Saturday, August 2, 2008
Plot Synopsis: During a family's journey away, secrets are revealed that shatter the idyllic vacation. From there, the dark forces swirling around them tighten rapidly, forcing an decision from which there is no return.
One of the great pleasures for me attending film festivals is the discovery of new directors. Over the last 8 years i have become a great fan of films by talented auteurs like Bent Hamer, Gyorgy Palfi, Park Chan-Wook, Miranda July, and director of this powerful movie: Andrei Zvyagintsev. With the body of work from the aforementioned, you can take heart that the future of cinema is in great hands. Indeed, its one of the very key reasons i love working (and now, writing) in this very creative industry. You know that every year, someone, somewhere is going to produce a film that is of immense interest to your own unique love of film.
The start of the movie is a very obvious (now, more so in retrospect) visual clue to the themes that will be slowly revealed throughout its length. Long, meandering takes of a car driving to somewhere, a destination we're not entirely sure about. The road to redemption perhaps? Whatever, like so many journeys we make, its not the destination that's crucial, its how we get there & what happens along the way this is vastly more important. We then get introduced to brothers Mark & Alex whose relationship to each other is unfaltering. No job, task or favour is out of bounds & its this familial bond that gets tested to the extreme later on. Soon we meet the rest of Mark's family, Wife Vera, & their son and daughter. Although the family is away in the country-to Marks Fathers rural retreat, the tensions between the couple are soon very evident. And once the wife reveals her 'secret' things change rapidly and start to head down the only road then can go on-to hell.

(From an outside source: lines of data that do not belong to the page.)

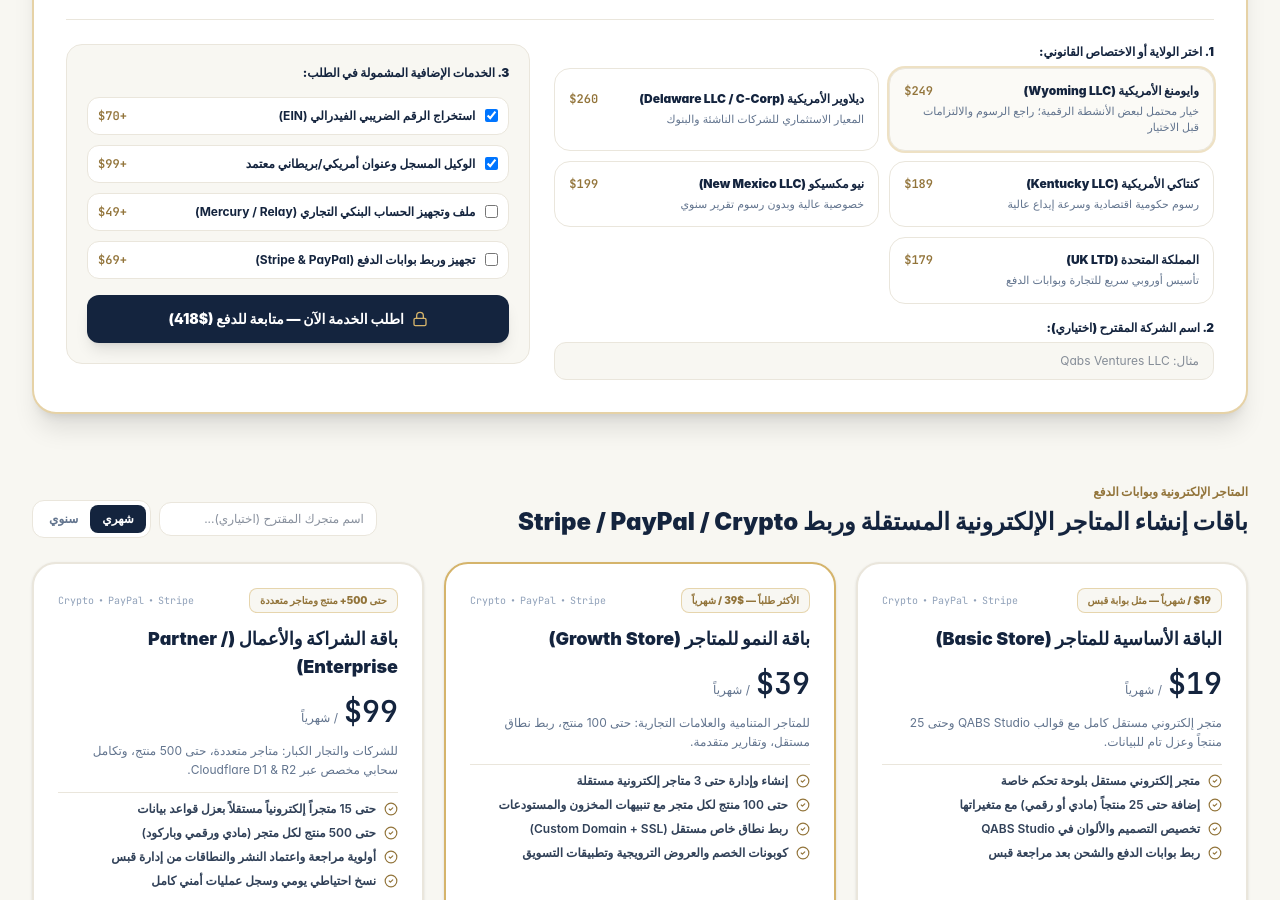
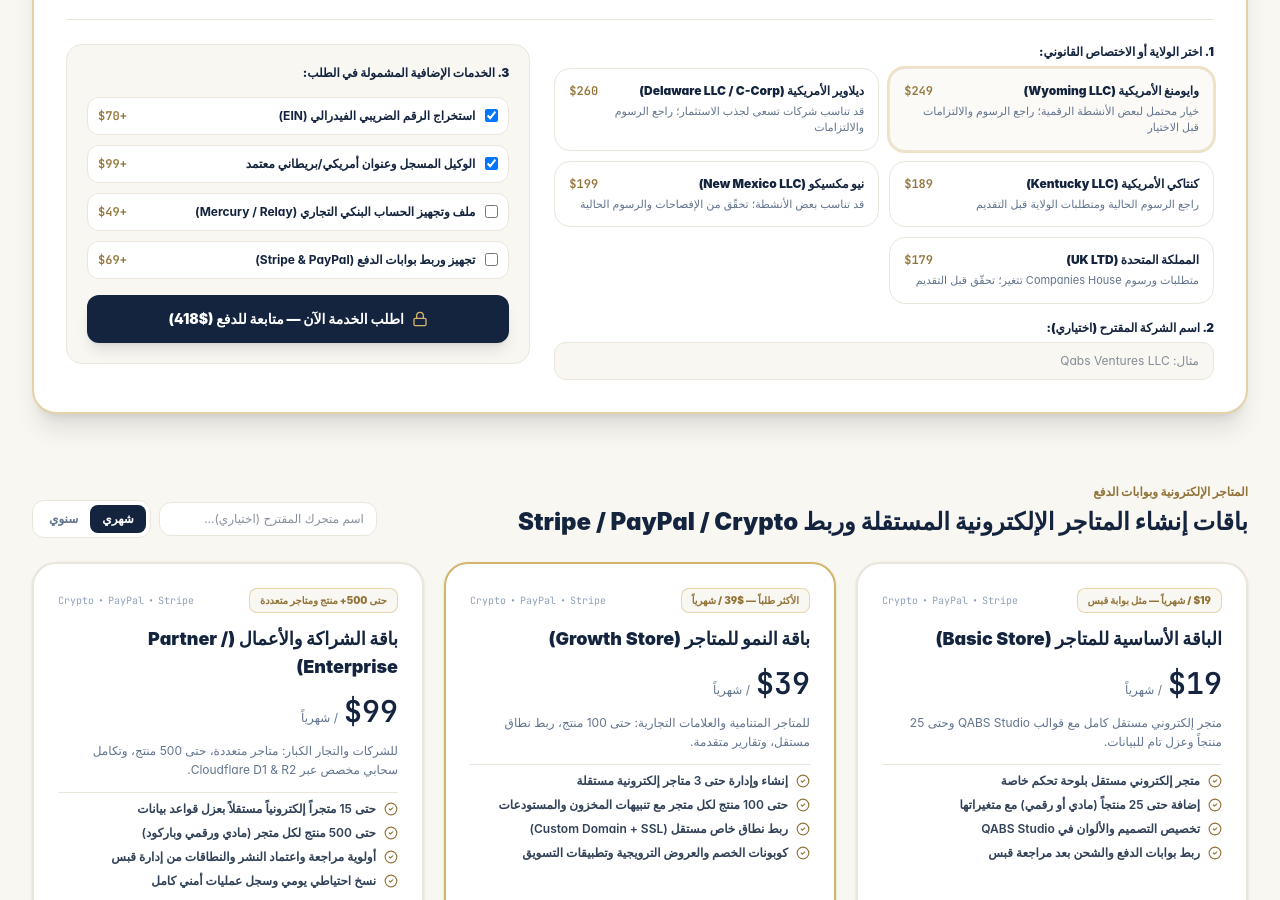
Before and after one commit to velouraa12-design/QABS-, a React (Vite) app: page / in a window 1280 px wide. Shown: the part 894-1794 px from the top of the page. Built offline with nearby package versions, Linux system fonts and the light colour scheme; no server answers.

Commit message:
trust: qualify jurisdiction recommendations and timing claims

```diff
--- a/src/components/LandingView.tsx
+++ b/src/components/LandingView.tsx
@@ -68,8 +68,8 @@ const CALC_JURISDICTIONS: {
     labelEn: 'Delaware LLC / C-Corp',
     entityType: 'LLC',
     baseUsd: 260,
-    noteAr: 'المعيار الاستثماري للشركات الناشئة والبنوك',
-    noteEn: 'Gold standard for startups & venture scaling'
+    noteAr: 'قد تناسب شركات تسعى لجذب الاستثمار؛ راجع الرسوم والالتزامات',
+    noteEn: 'May suit companies seeking investment; review fees and obligations'
   },
   {
     id: 'US_KENTUCKY',
@@ -78,8 +78,8 @@ const CALC_JURISDICTIONS: {
     labelEn: 'Kentucky LLC (USA)',
     entityType: 'LLC',
     baseUsd: 189,
-    noteAr: 'رسوم حكومية اقتصادية وسرعة إيداع عالية',
-    noteEn: 'Lowest state filing fee & fast turnaround'
+    noteAr: 'راجع الرسوم الحالية ومتطلبات الولاية قبل التقديم',
+    noteEn: 'Review current state fees and requirements before filing'
   },
   {
     id: 'US_NEW_MEXICO',
@@ -88,8 +88,8 @@ const CALC_JURISDICTIONS: {
     labelEn: 'New Mexico LLC (USA)',
     entityType: 'LLC',
     baseUsd: 199,
-    noteAr: 'خصوصية عالية وبدون رسوم تقرير سنوي',
-    noteEn: 'Full privacy & $0 annual state report'
+    noteAr: 'قد تناسب بعض الأنشطة؛ تحقّق من الإفصاحات والرسوم الحالية',
+    noteEn: 'May suit some businesses; verify current disclosure and fee requirements'
   },
   {
     id: 'UK_LTD',
@@ -98,8 +98,8 @@ const CALC_JURISDICTIONS: {
     labelEn: 'United Kingdom (UK LTD)',
     entityType: 'LTD',
     baseUsd: 179,
-    noteAr: 'تأسيس أوروبي سريع للتجارة وبوابات الدفع',
-    noteEn: 'Fast UK Companies House registration'
+    noteAr: 'متطلبات ورسوم Companies House تتغير؛ تحقّق قبل التقديم',
+    noteEn: 'Companies House requirements and fees change; verify before filing'
   }
 ];
 
```
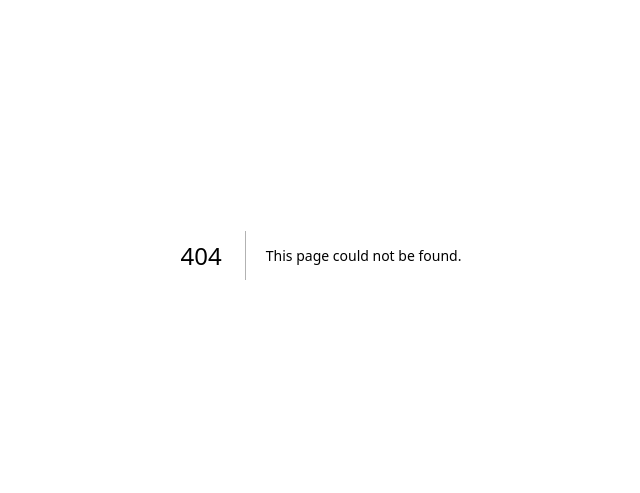
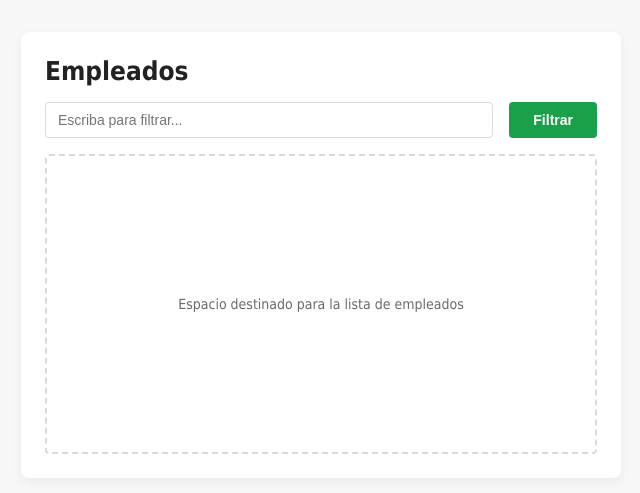
Before and after one commit to Andrelux0Z/BD2, a Next.js app in the folder frontend/: page /empleados in a window 1280 px wide. Before the commit this address had no page. Shown: the part 145-638 px from the top of the page, without its empty margins (319-959 px from the left). Built offline with nearby package versions, Linux system fonts and the light colour scheme.

Commit message:
Agregado frontend de pagina principal

```diff
--- /dev/null
+++ b/frontend/src/app/empleados/page.module.css
@@ -0,0 +1,92 @@
+.page {
+  --ink: #222222;
+  --muted: #6a6a6a;
+  --accent: #1aa04a;
+  --outline: #dadada;
+  --font-body: "Tahoma", "Verdana", sans-serif;
+
+  min-height: 100vh;
+  display: flex;
+  align-items: center;
+  justify-content: center;
+  padding: 32px 20px;
+  background: #f7f7f7;
+  color: var(--ink);
+  font-family: var(--font-body);
+}
+
+.card {
+  width: 600px;
+  background: #ffffff;
+  padding: 24px;
+  border-radius: 8px;
+  box-shadow: 0 4px 12px rgba(0,0,0,0.05);
+  display: flex;
+  flex-direction: column;
+  gap: 16px;
+}
+
+.title {
+  margin: 0;
+  font-size: 26px;
+  text-align: left;
+  font-weight: 600;
+  width: 100%;
+}
+
+.filterRow {
+  display: flex;
+  justify-content: space-between;
+  align-items: center;
+  gap: 16px;
+  width: 100%;
+}
+
+.input {
+  height: 36px;
+  padding: 0 12px;
+  border-radius: 4px;
+  border: 1px solid var(--outline);
+  background: #ffffff;
+  font-size: 14px;
+  color: var(--ink);
+  flex: 1; /* Permite a la caja de texto tomar el espacio restante */
+}
+
+.input:focus {
+  outline: none;
+  border-color: #888888;
+}
+
+.button {
+  height: 36px;
+  border-radius: 4px;
+  border: none;
+  background: var(--accent);
+  color: #fff;
+  font-size: 14px;
+  font-weight: 600;
+  cursor: pointer;
+  padding: 0 24px;
+  transition: background 120ms ease, transform 120ms ease;
+  white-space: nowrap; /* Mantiene el botón de filtrado intacto en una línea */
+}
+
+.button:hover {
+  background: #178742;
+}
+
+.button:active {
+  transform: translateY(1px);
+}
+
+.listPlaceholder {
+  height: 300px;
+  border: 2px dashed var(--outline);
+  border-radius: 4px;
+  display: flex;
+  align-items: center;
+  justify-content: center;
+  color: var(--muted);
+  font-size: 14px;
+}
--- /dev/null
+++ b/frontend/src/app/empleados/page.tsx
@@ -0,0 +1,37 @@
+"use client";
+import { useState } from "react";
+import styles from "./page.module.css";
+
+export default function Empleados() {
+  const [filterText, setFilterText] = useState("");
+
+  const handleFilter = () => {
+    // Funcionalidad de filtrado a implementar
+  };
+
+  return (
+    <div className={styles.page}>
+      <main className={styles.card}>
+        <h1 className={styles.title}>Empleados</h1>
+
+        <div className={styles.filterRow}>
+          <input
+            className={styles.input}
+            type="text"
+            placeholder="Escriba para filtrar..."
+            value={filterText}
+            onChange={(e) => setFilterText(e.target.value)}
+            aria-label="Caja de texto para filtrar empleados"
+          />
+          <button className={styles.button} onClick={handleFilter}>
+            Filtrar
+          </button>
+        </div>
+
+        <div className={styles.listPlaceholder}>
+          Espacio destinado para la lista de empleados
+        </div>
+      </main>
+    </div>
+  );
+}
```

Buts thats all i am going to say about the story proper. The rest you'll have to experience for yourself. The only other details i want to mention are the stunning cinematography, the dark haunting foreboding soundtrack, and the understated performances of all the actors.
Like his 1st movie (2003's "The Return") Zvyagintsev's "The Banishment" reaffirms his supreme talent for powerful Symbolic movies that undeniably confirms his position as a more than worthy pretender to the throne of king of Russian cinema! Undoubtedly, Zvyagintsev more than likely is extremely familiar with the demigod of Russian cinema -the other Andrei-Tarkovsky.
If you do enjoy this movie, then you will be stunned by "The Return" as well. Check out the making of doco as well-in particular, the story of the actor who played the eldest son. Whats revealed, makes a great movie even more poignant.